Dennis Wells is no stranger to the Circle Track audience. For more than forty-five years, through his efforts at Wells Racing Engines, he has gained both experience and knowledge when it comes to engines that populate this segment of motorsports. This month, we bombard him with a litany of questions relative to the current and future status of these type engines, parts, and racing. We think you'll enjoy and find interesting how he responds to these inquiries.

Regarding the health of the current engine builder market, are you experiencing growth or just maintaining market share? Do you see any trends here?

One thing is pretty clear right now, and that's a trend more toward a father/son or father/daughter racing combination in place of a car owner having a highly experienced or professional driver. We're also building less expensive motors and rebuilding more used motors and parts, even from other builders. I think the overall economy has played into this by virtue of less money racers have to spend on their pastime. Plus, not only are these customers living closer to us but they are also racing closer to home. Again, I think this is a reflection of how the economy is affecting the sport, at least at these levels, especially in terms of fuel costs driving to and from the tracks.

Are you seeing new technologies appearing in the parts that you use or is there an absence of this, among the customer engines that you're building or rebuilding?

One major improvement we're seeing is a shift away from titanium valve spring retainers to ones machined from tool steel, thus allowing smaller springs to be used as well. This way you don't need to replace the titanium retainers every rebuild. The smaller springs are also lighter and don't require as much pressure. What this comes down to is not necessarily a change in engine speeds but improved parts life. With the lighter valvetrain components, there's also an accompanying reduction is valve bounce. We know this because engines that have been using these lighter pieces don't show valve seat damage or keepers locked into the retainers. It's pretty obvious that any increase in parts life is going to reduce overall rebuild frequency and costs.

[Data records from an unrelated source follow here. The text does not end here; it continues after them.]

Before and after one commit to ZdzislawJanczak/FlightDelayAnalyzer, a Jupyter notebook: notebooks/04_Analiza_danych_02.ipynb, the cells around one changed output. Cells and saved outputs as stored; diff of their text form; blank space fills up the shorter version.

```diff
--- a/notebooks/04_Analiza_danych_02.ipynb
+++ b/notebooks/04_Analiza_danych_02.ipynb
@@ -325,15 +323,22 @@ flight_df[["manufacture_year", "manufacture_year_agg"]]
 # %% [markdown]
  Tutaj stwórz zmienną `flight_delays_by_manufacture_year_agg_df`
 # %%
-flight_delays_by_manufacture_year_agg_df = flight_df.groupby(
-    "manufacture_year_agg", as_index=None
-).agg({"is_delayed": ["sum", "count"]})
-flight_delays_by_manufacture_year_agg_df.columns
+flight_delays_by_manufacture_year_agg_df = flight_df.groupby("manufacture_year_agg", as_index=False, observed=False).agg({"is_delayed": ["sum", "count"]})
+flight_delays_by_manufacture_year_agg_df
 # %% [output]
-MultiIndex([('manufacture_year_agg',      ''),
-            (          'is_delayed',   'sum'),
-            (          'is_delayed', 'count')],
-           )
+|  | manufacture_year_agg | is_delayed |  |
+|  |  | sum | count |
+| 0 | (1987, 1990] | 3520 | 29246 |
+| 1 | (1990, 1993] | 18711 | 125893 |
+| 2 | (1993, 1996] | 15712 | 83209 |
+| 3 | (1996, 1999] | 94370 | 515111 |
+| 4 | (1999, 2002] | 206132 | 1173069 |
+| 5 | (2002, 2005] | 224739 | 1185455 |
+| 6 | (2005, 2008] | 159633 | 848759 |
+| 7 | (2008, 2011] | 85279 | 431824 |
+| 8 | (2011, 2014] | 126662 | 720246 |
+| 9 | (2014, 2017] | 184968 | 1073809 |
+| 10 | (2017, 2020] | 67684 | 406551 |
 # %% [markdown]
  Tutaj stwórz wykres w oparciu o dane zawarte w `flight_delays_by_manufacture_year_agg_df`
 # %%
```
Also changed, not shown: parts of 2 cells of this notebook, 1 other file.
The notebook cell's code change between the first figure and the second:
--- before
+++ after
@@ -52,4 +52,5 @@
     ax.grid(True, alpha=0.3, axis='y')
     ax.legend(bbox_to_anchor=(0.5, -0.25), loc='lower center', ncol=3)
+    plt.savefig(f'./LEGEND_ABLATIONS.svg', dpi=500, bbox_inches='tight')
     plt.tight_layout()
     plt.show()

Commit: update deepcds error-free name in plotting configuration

In order to meet the power levels required in the engines you build or rebuild, is it necessary to modify the parts you use or do they pretty much work right out of the box?

Our practice is to conduct a close inspection of all the parts we use to make certain everything is within tolerance. Even in instances where a part may have been manufactured overseas, we deal with American manufacturers who may have outsourced their parts overseas but who have strict quality control requirements to maintain their own specifications. So I guess it's fair to say that if parts pass our inspections, we generally use them right out of the box. If we saw any exceptions to this, we'd change our practices.

What role do you see EFI having in the various circle track applications, both now and going forward?

Some people may disagree with me, but here's my observation. I think it's going to take some time before a younger generation becomes more involved in racing who literally grew up with computers. They aren't intimidated like many older racers who are familiar and comfortable with carburetors. For example, I have some drag race engine customers who are scared to death of carburetors and don't understand how they work. But they have no problem at all going onto our chassis dyno, opening up their laptop, and tuning that way.